"People talk to me about McKale — I guess I really saw it here today," Miller said. "The atmosphere today was as electric as there can be in any building in college basketball. Who benefited from that? Our team."
The crowd had plenty to scream about in the chaotic final minutes.
Cal's Omondi Amoke scored to give the Bears a 67-65 lead with 4:13 to play, and neither team scored a bucket until Williams dunked on a feed from Jamelle Horne to tie it at 69-69 with 1:15 to play.
Then Wise took over, personally outscoring Cal 7-3 in the final 52 seconds. And he did it by slithering through traps and double teams.
First, Wise sliced down the left side of the lane and hit a running bank shot to give the Wildcats a 71-69 lead.
With 40 seconds left, Wise fouled Jerome Randle beyond the arc. Randle, a 93-percent shooter from the line, hit all three shots to put the Bears up by a point.
Wise responded by driving on Randle, scoring and drawing a foul. Wise, an 89-percent free-throw shooter, hit the foul shot to put Arizona up 74-72 with 26 seconds left.
"It was just taking what they gave me," Wise said.
Robertson dribbled the ball out of bounds on the next possession, and the Bears were forced to foul Wise, who knocked down two shots to ice the game.

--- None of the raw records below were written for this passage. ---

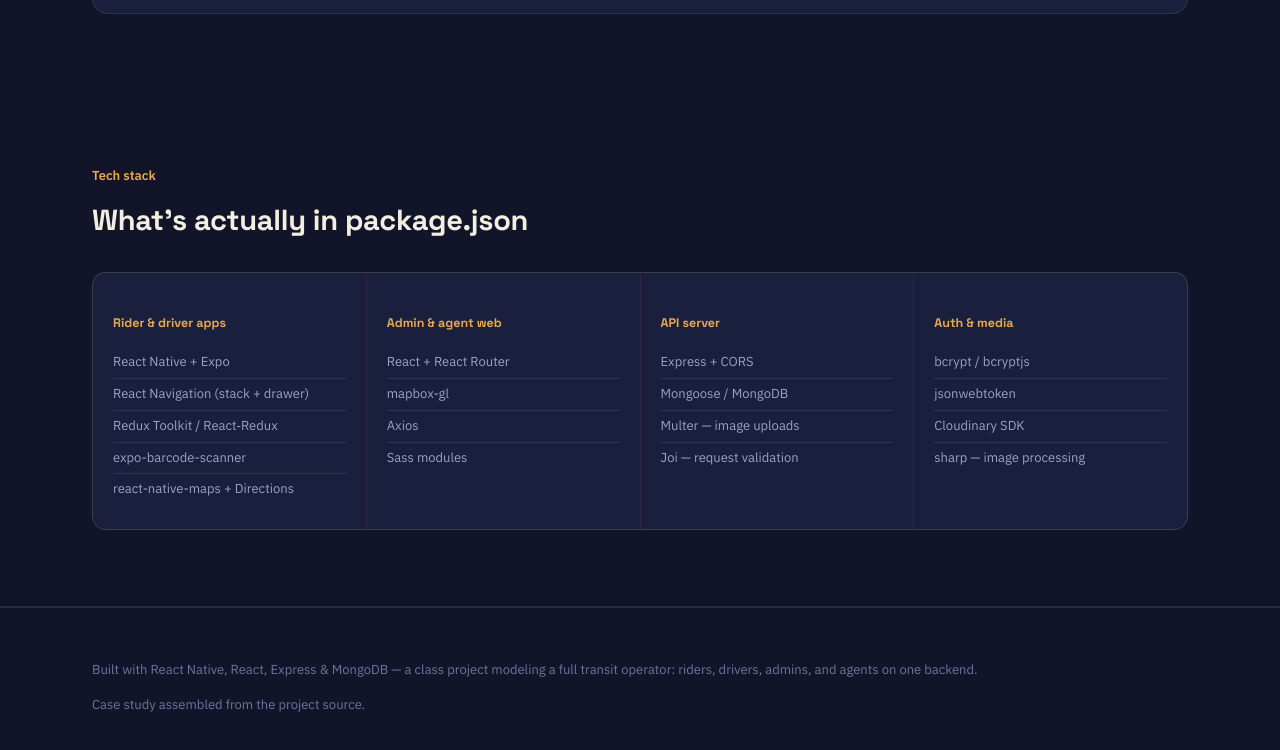
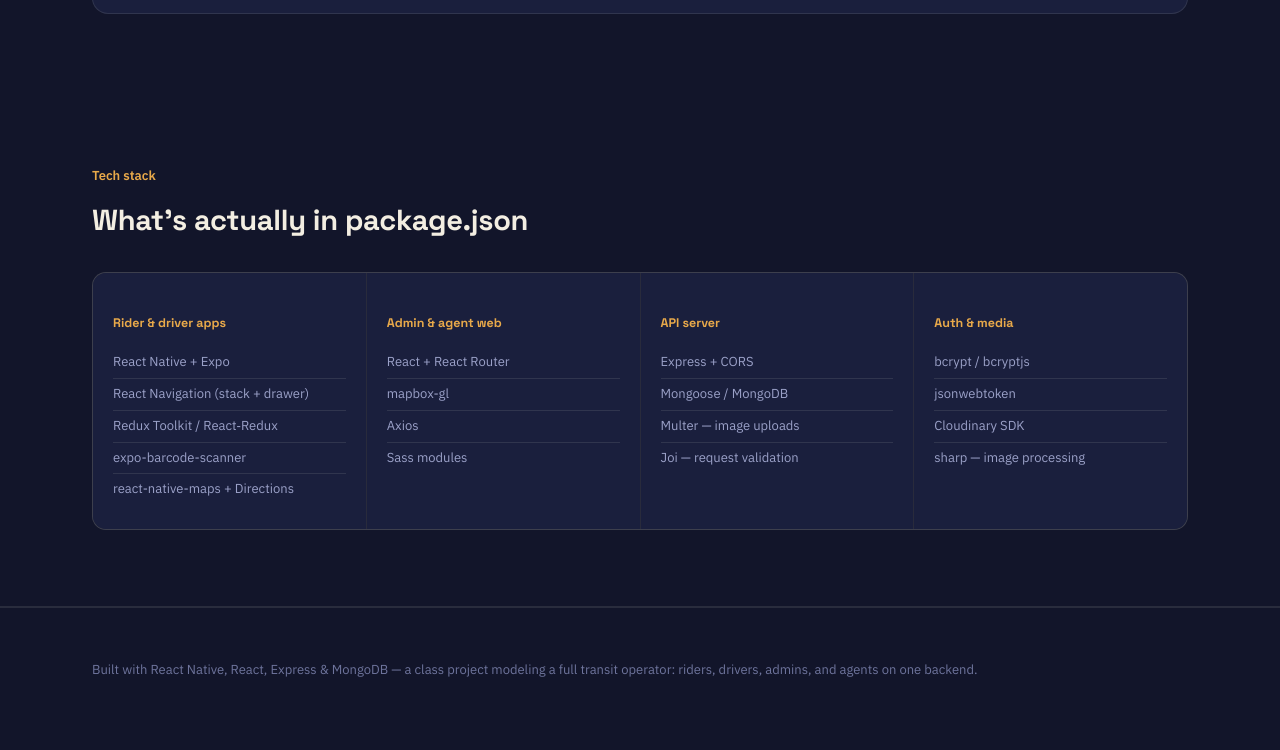
Before and after one commit to KeamlakGirma/keamlakgirma.github.io, a plain HTML site: page Online-Public-Transport-Booking.html in a window 1280 px wide. Shown: the part 8344-9094 px from the top of the page. Drawn offline with Linux system fonts and the light colour scheme.

Commit message:
Remove case study reference from footer

```diff
--- a/Online-Public-Transport-Booking.html
+++ b/Online-Public-Transport-Booking.html
@@ -716,7 +716,6 @@
 <footer>
   <div class="wrap">
     <p>Built with React Native, React, Express &amp; MongoDB — a class project modeling a full transit operator: riders, drivers, admins, and agents on one backend.</p>
-    <p>Case study assembled from the project source.</p>
   </div>
 </footer>
 
```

The teams meet again on Feb. 25 in Berkeley.
"We look forward to playing these guys again," Cal's Patrick Christopher said.